Exercise inputs section start
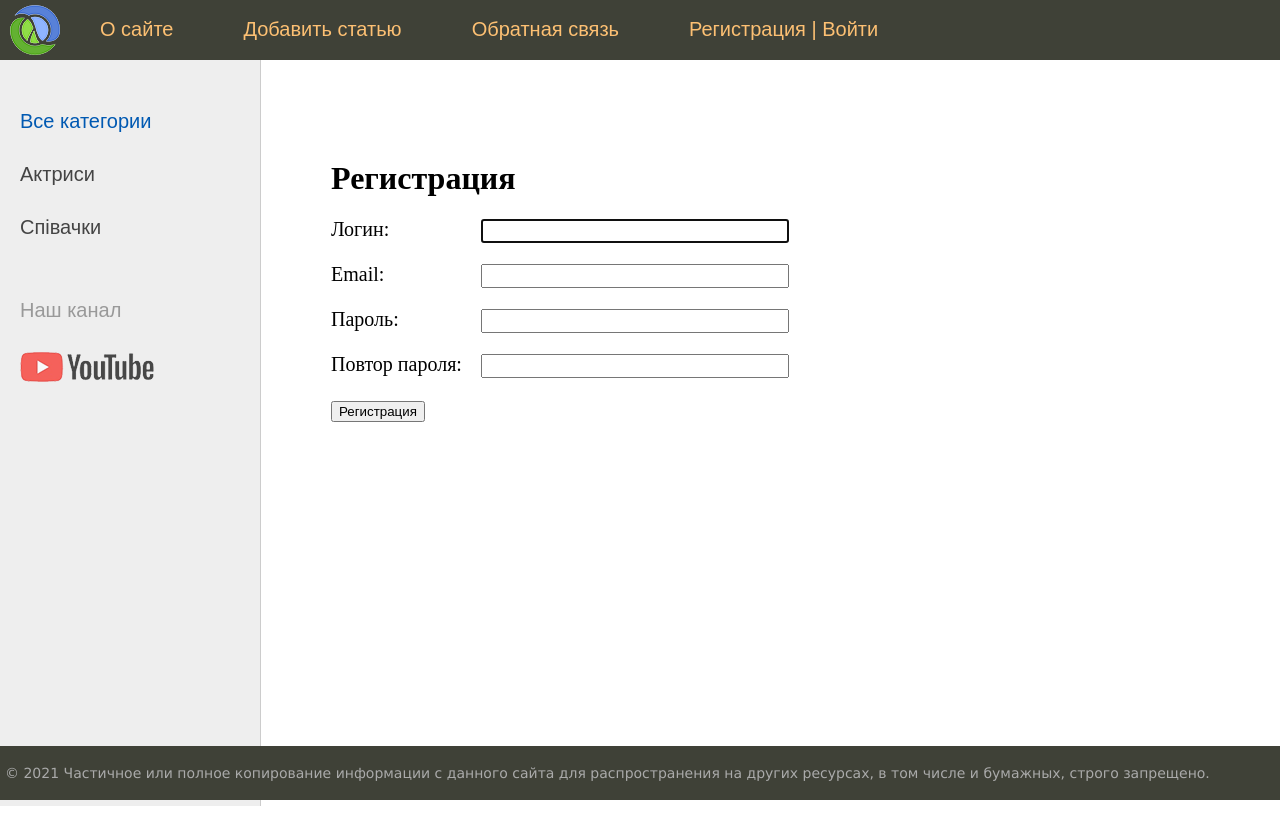
After one commit to Ivan1998-23/Django_women, a Django app: page /register/ in a window 1280 px wide. The commit adds this page. Run offline with Django 4.2, Linux system fonts and the light colour scheme; data comes from the database, SQL or seed files in the repository; both versions use the stored data as it was after the commit.

Commit message:
19. Регистрация пользователей на сайте

```diff
--- a/coolsite/women/forms.py
+++ b/coolsite/women/forms.py
@@ -1,5 +1,8 @@
 #файл для того чтобы описываь форму реестрации
+import username as username
 from django import forms
+from django.contrib.auth.forms import UserCreationForm
+from django.contrib.auth.models import User
 from django.core.exceptions import ValidationError
 
 from .models import *
@@ -32,3 +35,17 @@ class AddPostForm(forms.ModelForm):
         if len(title) > 200:
             raise ValidationError('Длина превышает 200 символов')
         return title
+
+class RegisterUserForm(UserCreationForm):
+    username = forms.CharField(label='Логин', widget=forms.TextInput(attrs={'class': 'form-input'}))
+    email = forms.EmailField(label='Email', widget=forms.EmailInput(attrs={'class': 'form-input'}))
+    password1 = forms.CharField(label='Пароль', widget=forms.PasswordInput(attrs={'class': 'form-input'}))
+    password2 = forms.CharField(label='Повтор пароля', widget=forms.PasswordInput(attrs={'class': 'form-input'}))
+    class Meta:
+        model = User
+        fields = ('username', 'email', 'password1', 'password2')
+        widgets = {
+            'username': forms.TextInput(attrs={'class': 'form-input'}),
+            'password1': forms.PasswordInput(attrs={'class': 'form-input'}),
+            'password2': forms.PasswordInput(attrs={'class': 'form-input'}),
+        }
--- a/coolsite/women/templates/women/base.html
+++ b/coolsite/women/templates/women/base.html
@@ -34,6 +34,7 @@
 								{% endif %}
 							{% endfor %} -->
 							{% show_menu %}
+							<li><a href="{% url 'register' %}">Регистрация</a> | <a href="{% url 'login' %}">Войти</a></li>
 						</ul>
 						<div class="clear"></div>
 					</div>
--- a/coolsite/women/templates/women/list_menu.html
+++ b/coolsite/women/templates/women/list_menu.html
@@ -1,7 +1,3 @@
 {% for m in menu %}
-    {% if not forloop.last %}
-        <li><a href="{% url m.url_name %}" >{{m.title}}</a></li>
-    {% else %}
-        <li class="last"><a href="{% url m.url_name %}">{{m.title}}</a></li>
-    {% endif %}
+    <li><a href="{% url m.url_name %}" >{{m.title}}</a></li>
 {% endfor %}
--- /dev/null
+++ b/coolsite/women/templates/women/register.html
@@ -0,0 +1,14 @@
+{% extends 'women/base.html' %}
+
+{% block content %}
+<h1>{{title}}</h1>
+    <form  method="post">
+        {% csrf_token %}
+        {%  for f in form %}
+            <p><label class="form-label" for="{{ f.id_for_label }}">{{ f.label }}: </label>{{ f }}</p>
+            <div class="form-error">{{ f.errors }}</div>
+        {% endfor %}
+        <button type="submit">Регистрация</button>
+    </form>
+
+{% endblock %}
--- a/coolsite/women/urls.py
+++ b/coolsite/women/urls.py
@@ -7,6 +7,7 @@ urlpatterns = [
     path("addpage/", AddPage.as_view(), name='add_page'),
     path("contact/", contact, name='contact'),
     path("login/", login, name='login'),
+    path("register/", RegisterUser.as_view(), name='register'),
     path("post/<slug:post_slug>/", ShowPost.as_view(), name='post'),
     path("category/<slug:cat_slug>/", WomenCategory.as_view(), name='category'),
 ]
--- a/coolsite/women/utils.py
+++ b/coolsite/women/utils.py
@@ -4,8 +4,7 @@ from .models import *
 
 menu = [{'title': 'О сайте', 'url_name': 'about'},
         {'title': 'Добавить статью', 'url_name': 'add_page'},
-        {'title': 'Обратная связь', 'url_name': 'contact'},
-        {'title': 'Войти', 'url_name': 'login'}
+        {'title': 'Обратная связь', 'url_name': 'contact'}
 ]
 
 
--- a/coolsite/women/views.py
+++ b/coolsite/women/views.py
@@ -1,3 +1,4 @@
+from django.contrib.auth.forms import UserCreationForm
 from django.core.paginator import Paginator
 from django.shortcuts import render, redirect
 from django.http import HttpResponse, HttpResponseNotFound, Http404
@@ -12,7 +13,7 @@ from .utils import *
 
 
 # title это то что написано на сылке
-#menu = ["О сайте", "Добавить статью", "Обратная связь", "Войти"]
+# menu = ["О сайте", "Добавить статью", "Обратная связь", "Войти"]
 
 
 class WomenHome(DataMixin, ListView):
@@ -26,9 +27,9 @@ class WomenHome(DataMixin, ListView):
         c_def = self.get_user_context(title='Головна сторінка')
         return dict(list(context.items()) + list(c_def.items()))
 
-
     def get_queryset(self):
         return Women.objects.filter(is_published=True)
+
 
 # Create your views here.
 # def index(request):
@@ -48,13 +49,16 @@ def about(request):
 
     page_number = request.GET.get('page')
     page_obj = paginator.get_page(page_number)
-    return render(request, 'women/about.html', {'page_obj': page_obj, 'menu' : menu, 'title': 'О сайте'})
+    return render(request, 'women/about.html', {'page_obj': page_obj, 'menu': menu, 'title': 'О сайте'})
+
+
 #
 class AddPage(LoginRequiredMixin, DataMixin, CreateView):
     form_class = AddPostForm
     template_name = 'women/addpage.html'
     success_url = reverse_lazy('home')
     login_url = reverse_lazy('home')
+
     # генерация ошибки "Доступ запрещон"  403 Forbidden
     # raise_exception = True
 
@@ -62,7 +66,6 @@ class AddPage(LoginRequiredMixin, DataMixin, CreateView):
         context = super().get_context_data(**kwargs)
         c_def = self.get_user_context(title='Добавление статьи')
         return dict(list(context.items()) + list(c_def.items()))
-
 
 
 # def addpage(request):
@@ -92,8 +95,8 @@ def login(request):
     return HttpResponse("Авторизация")
 
 
-#Берем запись из модели Вимен у которого первичный ключь pk
-#если не найдена стр. то ошибка 404 (ф-я get_object_or_404)
+# Берем запись из модели Вимен у которого первичный ключь pk
+# если не найдена стр. то ошибка 404 (ф-я get_object_or_404)
 #
 # def show_post(request, post_slug):
 #     post = get_object_or_404(Women, slug=post_slug)
@@ -107,17 +110,17 @@ def login(request):
 #     return render(request, 'women/post.html', context=context)
 
 
-#Создаем клас представлений
-class ShowPost(DataMixin,  DetailView):
+# Создаем клас представлений
+class ShowPost(DataMixin, DetailView):
     model = Women
     template_name = "women/post.html"
     slug_url_kwarg = 'post_slug'
     context_object_name = 'post'
+
     def get_context_data(self, *, object_list=None, **kwargs):
         context = super().get_context_data(**kwargs)
         c_def = self.get_user_context(title=context['post'])
         return dict(list(context.items()) + list(c_def.items()))
-
 
 
 class WomenCategory(DataMixin, ListView):
@@ -128,11 +131,13 @@ class WomenCategory(DataMixin, ListView):
 
     def get_queryset(self):
         return Women.objects.filter(cat__slug=self.kwargs['cat_slug'], is_published=True)
+
     def get_context_data(self, *, object_list=None, **kwargs):
         context = super().get_context_data(**kwargs)
         c_def = self.get_user_context(title='Категория - ' + str(context['posts'][0].cat),
                                       cat_selected=context['posts'][0].cat_id)
         return context
+
 
 # def show_category(request, cat_id):
 #     #выбираем с таблицы Women только те у которых   категория общая
@@ -151,3 +156,14 @@ class WomenCategory(DataMixin, ListView):
 
 def pageNotFound(request, exception):
     return HttpResponseNotFound('<h1>Страница не найдена</h1>')
+
+
+class RegisterUser(DataMixin, CreateView):
+    form_class = RegisterUserForm
+    template_name = 'women/register.html'
+    success_url = reverse_lazy('login')
+
+    def get_context_data(self, *, object_list=None, **kwargs):
+        context = super().get_context_data(**kwargs)
+        c_def = self.get_user_context(title="Регистрация")
+        return dict(list(context.items()) + list(c_def.items()))
```
Also changed, not shown: coolsite/db.sqlite3.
Exercise inputs section end
Lines above that include the string "ListView" need to be copied.

 class WomenHome(DataMixin, ListView):
@@ -26,9 +27,9 @@ class WomenHome(DataMixin, ListView):
 class WomenCategory(DataMixin, ListView):
@@ -128,11 +131,13 @@ class WomenCategory(DataMixin, ListView):
@@ -151,3 +156,14 @@ class WomenCategory(DataMixin, ListView):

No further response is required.